We've seen this plot play out innumerable times. Secret agent/cop/detective/wetworker/best-there-is-at-what-he-does gets too close to the truth. Some shadow organization frames him, pinning on him the very crimes he sought to uncover. Innocent people turn up dead; loyalties are tested; and the trail leads inevitably to the top. By the end, our hero has rooted out so much filth from the system, it's difficult to imagine how the society will survive all its gaping holes. I'm thinking of sci-fi movies like Minority Report and Logan's Run; secret agent movies like Mission: Impossible and Eraser; and cop movies like The Negotiator. In each case, the villains would have done well to heed Michael Clayton's disgust, "I'm not the guy you kill; I'm the guy you pay off." (Not that our heroes would take a bribe, but it could at least save the bad guy a bloody death.) When the machine turns against its own zealot, it creates an unimaginable adversary: one who is knowledgeable, highly skilled, difficult to locate, and very pissed off.
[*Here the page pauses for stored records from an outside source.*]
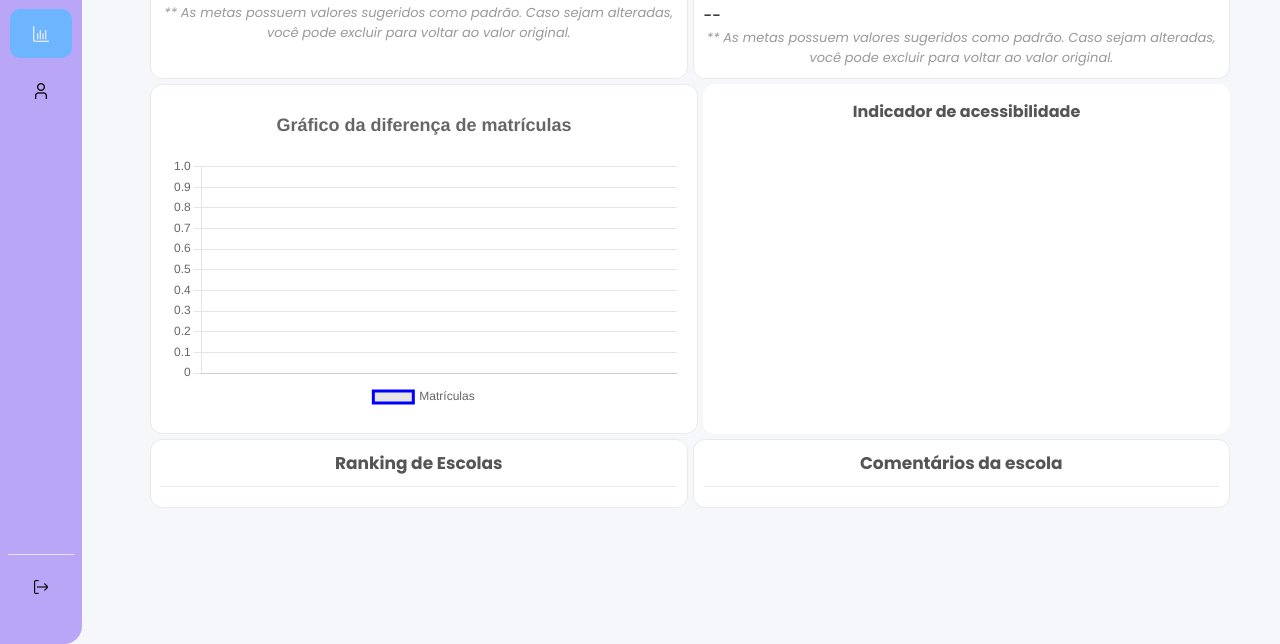
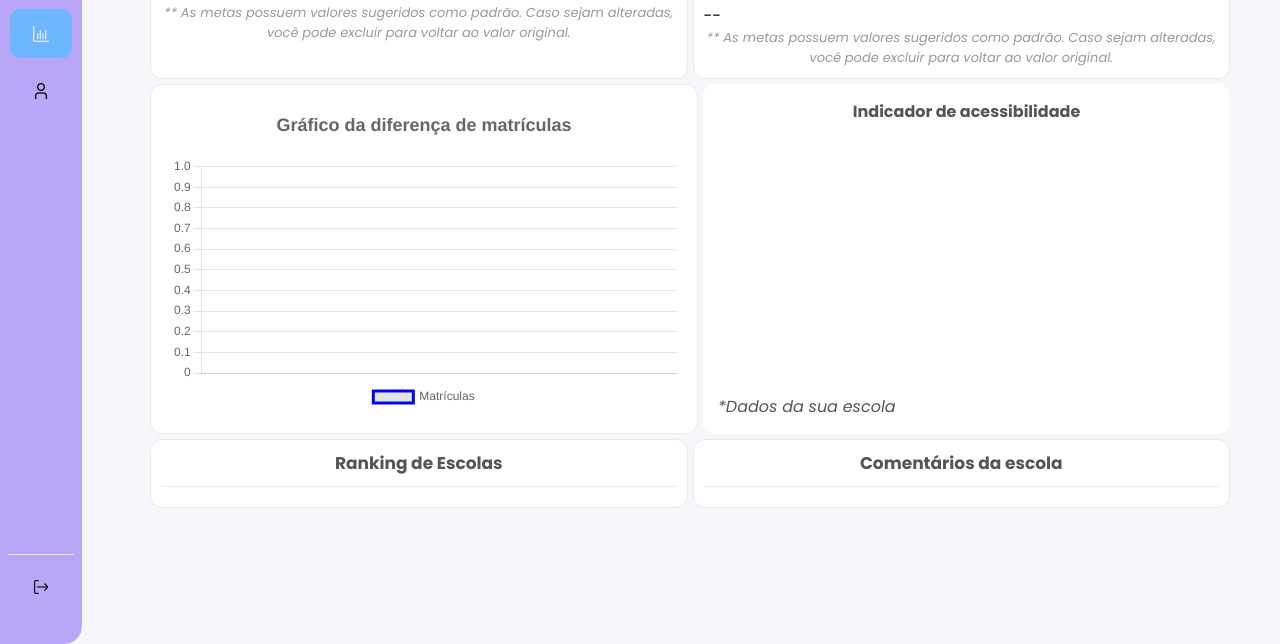
Before and after one commit to jardim-ana/Incluime, a website: page public/dashboard-diretor.html in a window 1280 px wide. Shown: the part 156-800 px from the top of the page. Drawn offline with nearby package versions, Linux system fonts and the light colour scheme.

Commit message:
Ajuste no css dashboard

```diff
--- a/public/css/dashboards-diretor.css
+++ b/public/css/dashboards-diretor.css
@@ -785,7 +785,7 @@ canvas {
 
 }
 .menor-indicador span {
-  color: white;
+  color: #555555;
 }
 .menor-indicador h3 {
   color: #FFFFFF;
@@ -800,6 +800,8 @@ canvas {
     list-style: none;
     padding: 0;
     margin: 0;
+    overflow-y: auto;
+    flex: 1;
 }
 
 .item-situacao {
--- a/public/css/dashboards.css
+++ b/public/css/dashboards.css
@@ -657,7 +657,7 @@ canvas {
 
 }
 .menor-indicador span {
-  color: white;
+  color: #555555;
 }
 .menor-indicador h3 {
   color: #444444;
```
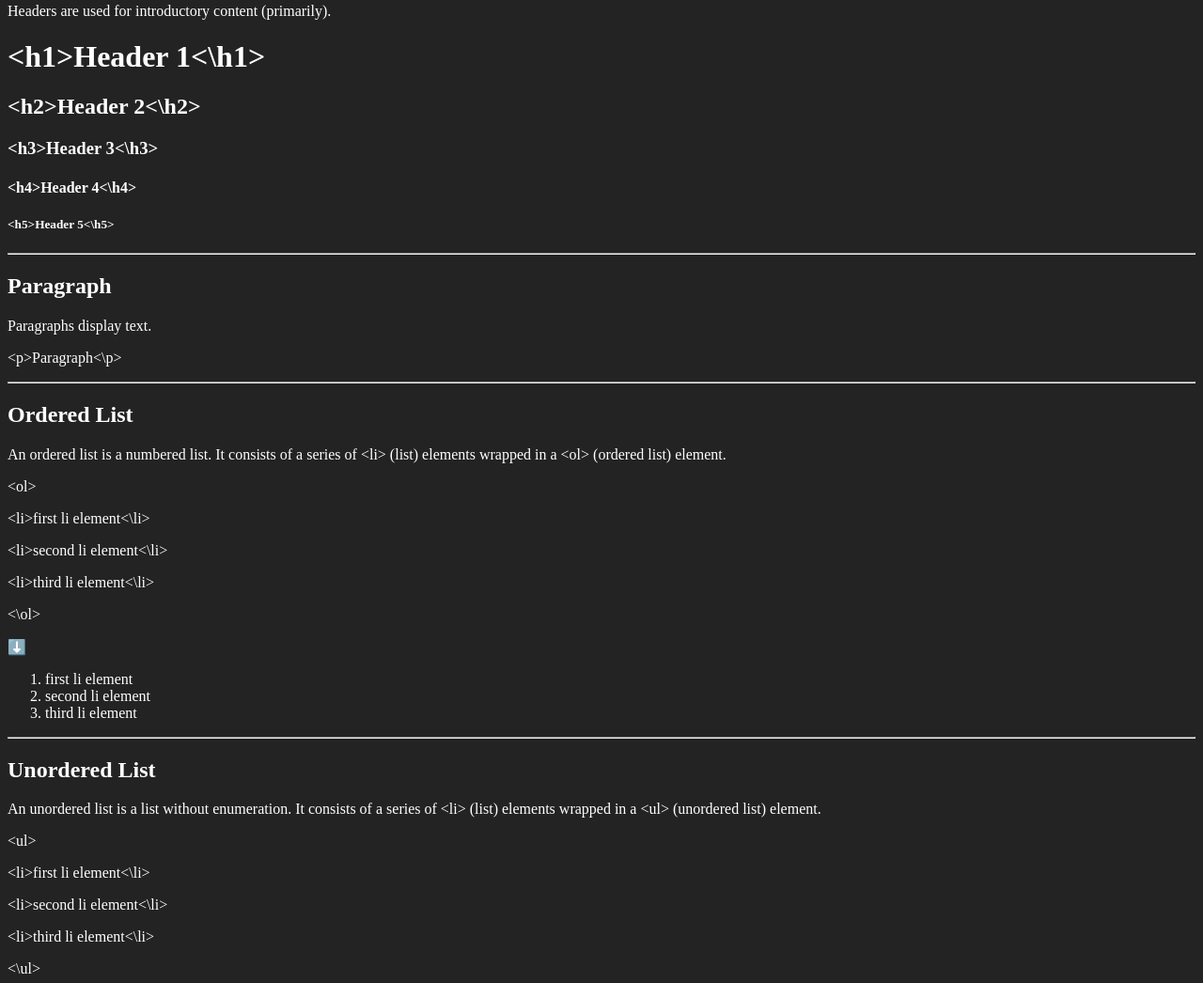
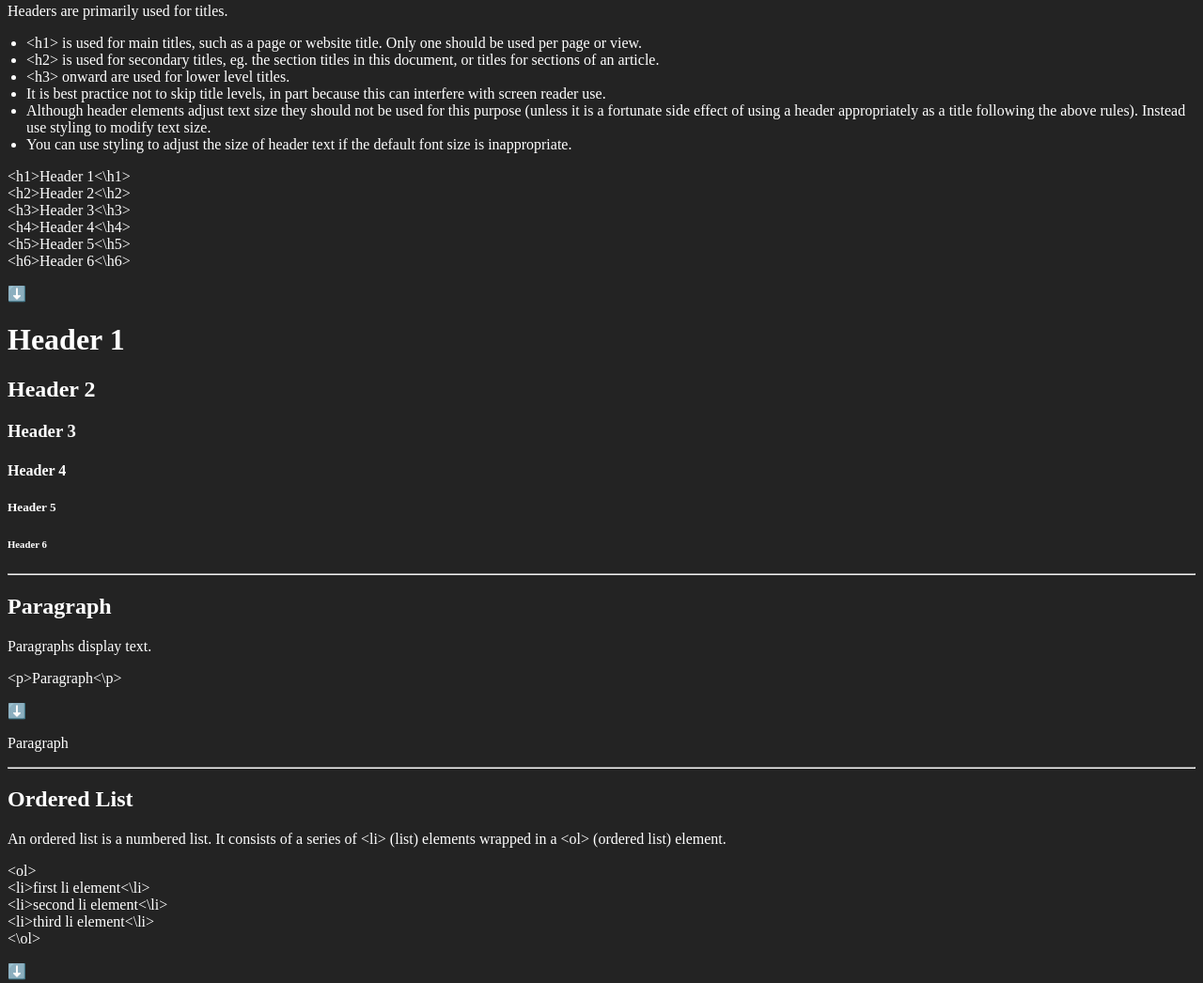
Before and after one commit to DevArrowsmith/html-scrapbook, a plain HTML site: page index.html in a window 1280 px wide. Shown: the part 264-1310 px from the top of the page at 94% size. Drawn offline with Linux system fonts and the light colour scheme.

Commit message:
Improve existing block element sections.

```diff
--- a/index.html
+++ b/index.html
@@ -7,7 +7,7 @@
     <title>HTML Scrapbook 📜</title>
     <link rel="stylesheet" href="styles.css">
 </head>
-<body>
+<p>
 <h1>HTML Scrapbook 📜</h1>
 
 <h2 style="color:goldenrod">Section 1: Block Elements</h2>
@@ -20,12 +20,30 @@
 <hr>
 
 <h2>Header</h2>
-<p>Headers are used for introductory content (primarily).</p>
-<h1>&lt;h1&gt;Header 1&lt;&bsol;h1&gt;</h2>
-<h2>&lt;h2&gt;Header 2&lt;&bsol;h2&gt;</h2>
-<h3>&lt;h3&gt;Header 3&lt;&bsol;h3&gt;</h3>
-<h4>&lt;h4&gt;Header 4&lt;&bsol;h4&gt;</h4>
-<h5>&lt;h5&gt;Header 5&lt;&bsol;h5&gt;</h5>
+<p>Headers are primarily used for titles.</p>
+<ul>
+    <li>&lt;h1&gt; is used for main titles, such as a page or website title. Only one should be used per page or view.</li>
+    <li>&lt;h2&gt; is used for secondary titles, eg. the section titles in this document, or titles for sections of an article.</li>
+    <li>&lt;h3&gt; onward are used for lower level titles.</li>
+    <li>It is best practice not to skip title levels, in part because this can interfere with screen reader use.</li>
+    <li>Although header elements adjust text size they should not be used for this purpose (unless it is a fortunate side effect of using a header appropriately as a title following the above rules). Instead use styling to modify text size.</li>
+    <li>You can use styling to adjust the size of header text if the default font size is inappropriate.</li>
+</ul>
+<p>&lt;h1&gt;Header 1&lt;&bsol;h1&gt;<br/>
+&lt;h2&gt;Header 2&lt;&bsol;h2&gt;<br/>
+&lt;h3&gt;Header 3&lt;&bsol;h3&gt;<br/>
+&lt;h4&gt;Header 4&lt;&bsol;h4&gt;<br/>
+&lt;h5&gt;Header 5&lt;&bsol;h5&gt;<br/>
+&lt;h6&gt;Header 6&lt;&bsol;h6&gt;</p>
+
+<p>⬇️</p>
+
+<h1>Header 1</h2>
+<h2>Header 2</h2>
+<h3>Header 3</h3>
+<h4>Header 4</h4>
+<h5>Header 5</h5>
+<h6>Header 6</h6>
 
 <hr>
 
@@ -33,16 +51,20 @@
 <p>Paragraphs display text.</p>
 <p>&lt;p&gt;Paragraph&lt;&bsol;p&gt;</p>
 
+<p>⬇️</p>
+
+<p>Paragraph</p>
+
 <hr>
 
 <h2>Ordered List</h2>
 <p>An ordered list is a numbered list. It consists of a series of &lt;li&gt; (list) elements wrapped in a &lt;ol&gt; (ordered list) element.</p>
 
-<p>&lt;ol&gt;</p>
-<p>&lt;li&gt;first li element&lt;&bsol;li&gt;</p>
-<p>&lt;li&gt;second li element&lt;&bsol;li&gt;</p>
-<p>&lt;li&gt;third li element&lt;&bsol;li&gt;</p>
-<p>&lt;&bsol;ol&gt;</p>
+<p>&lt;ol&gt;<br/>
+&lt;li&gt;first li element&lt;&bsol;li&gt;<br/>
+&lt;li&gt;second li element&lt;&bsol;li&gt;<br/>
+&lt;li&gt;third li element&lt;&bsol;li&gt;<br/>
+&lt;&bsol;ol&gt;</p>
 
 <p>⬇️</p>
 
@@ -57,11 +79,11 @@
 <h2>Unordered List</h2>
 <p>An unordered list is a list without enumeration. It consists of a series of &lt;li&gt; (list) elements wrapped in a &lt;ul&gt; (unordered list) element.</p>
 
-<p>&lt;ul&gt;</p>
-<p>&lt;li&gt;first li element&lt;&bsol;li&gt;</p>
-<p>&lt;li&gt;second li element&lt;&bsol;li&gt;</p>
-<p>&lt;li&gt;third li element&lt;&bsol;li&gt;</p>
-<p>&lt;&bsol;ul&gt;</p>
+<p>&lt;ul&gt;<br/>
+&lt;li&gt;first li element&lt;&bsol;li&gt;<br/>
+&lt;li&gt;second li element&lt;&bsol;li&gt;<br/>
+&lt;li&gt;third li element&lt;&bsol;li&gt;<br/>
+&lt;&bsol;ul&gt;</p>
 
 <p>⬇️</p>
 
@@ -76,7 +98,11 @@
 <h2>Div</h2>
 <p>Div is an inline element used primarily as a container. It can be used to group elements, for example for styling or layout. It should only be used when no other semantic element better suits the intended purpose.</p>
 <p>Span is similar to div except that span is an inline element.</p>
-<div>&lt;div&gt;div&lt;&bsol;div&gt;</div>
+<p>&lt;div&gt;&lt;p&gt;This is a paragraph element in a div element.&lt;&bsol;p&gt;&lt;&bsol;div&gt;</p>
+
+<p>⬇️</p>
+
+<div><p>This is a paragraph element in a div element.</p></div>
 
 <hr>
 
--- a/styles.css
+++ b/styles.css
@@ -2,3 +2,6 @@ body {
     background-color: #232323;
     color: #FFFFFF;
 }
+ul {
+    padding-left: 20px;
+}
```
But there's something different about Salt. We know from the trailer that Evelyn Salt (Angelina Jolie) is an American spy who is accused of being a mole for the now-defunct KGB. That a walk-in so casually testifies to this fact during interrogation would seem to warrant immediate dismissal, and Salt's colleagues aren't at all convinced. But Salt is suspicious; it's almost like she can read the script, and she knows that she's about to be the target of a vast conspiracy. So she begins an investigation into the truth that, naturally, only serves to further implicate her. Her fellow agents, headed up by the wonderful Liev Schreiber, are forced to hunt her; Salt's family is put in danger; and Salt herself must become every bit the threat she was imagined to be, just to clear her name.
I've never been a fan of Angelina Jolie, but she was made for this role. She's kicked a lot of ass in her time, as Lara Croft, Mrs. Smith, Fox (Wanted), Franky (Sky Captain and the World of Tomorrow), and Grendel's mother (Beowulf). But Evelyn Salt tops them all. She is on the run for the entire movie, evading her pursuers, sneaking into the most tightly secured environments, smashing through windows, busting heads. Boom! She has the talents and rage of Daniel Craig's 007, but exists in a more realistic world of consequences. We never leave her long enough for the script to magically teleport her to an exotic locale in a new outfit with a bankroll; she's got the clothes on her back, and no way out of the city; she must run, constantly; she must punch her way to the truth. When she's captured, she escapes by the most brutal means. At one point she uses some's body as a silencer.
The rest of the cast is fascinating. Chiwetel Ejiofor, an agent from a different division, is tasked with her apprehension, and bears down on her with all the competence we would hope our government to actually have in such a case. Daniel Olbrychski, Salt's accuser, is both mysterious and personable. What are his motivations, and why has he singled out Salt?
Writing this review a year late, I can see with clarity how Salt fared at the box office. According to The Numbers, it ranks 20th for ticket sales in 2010. I'm actually pleasantly surprised by this (I'd be happier if Salt weren't immediately preceded in the list by The Other Guys). But in terms of plot similarity, Salt stomped the comp: The A-Team (#41), Knight and Day (#42, sadness), and The Losers (#114, had to really scroll for that one). And Salt was only beaten out by two other movies with a female lead (Alice in Wonderland, #2; and Twilight: Eclipse, #5; I haven't seen Tangled, but I gathered from the trailer that it's told more from the rogue's perspective). What's refreshing about Salt, too, is that the role is pretty much gender-neutral; throw Tom Cruise into the same role, and the movie could carry on with few adjustments. It's not too often that a non-pregnant, non-wanting-to-be-pregnant leading role goes to a woman.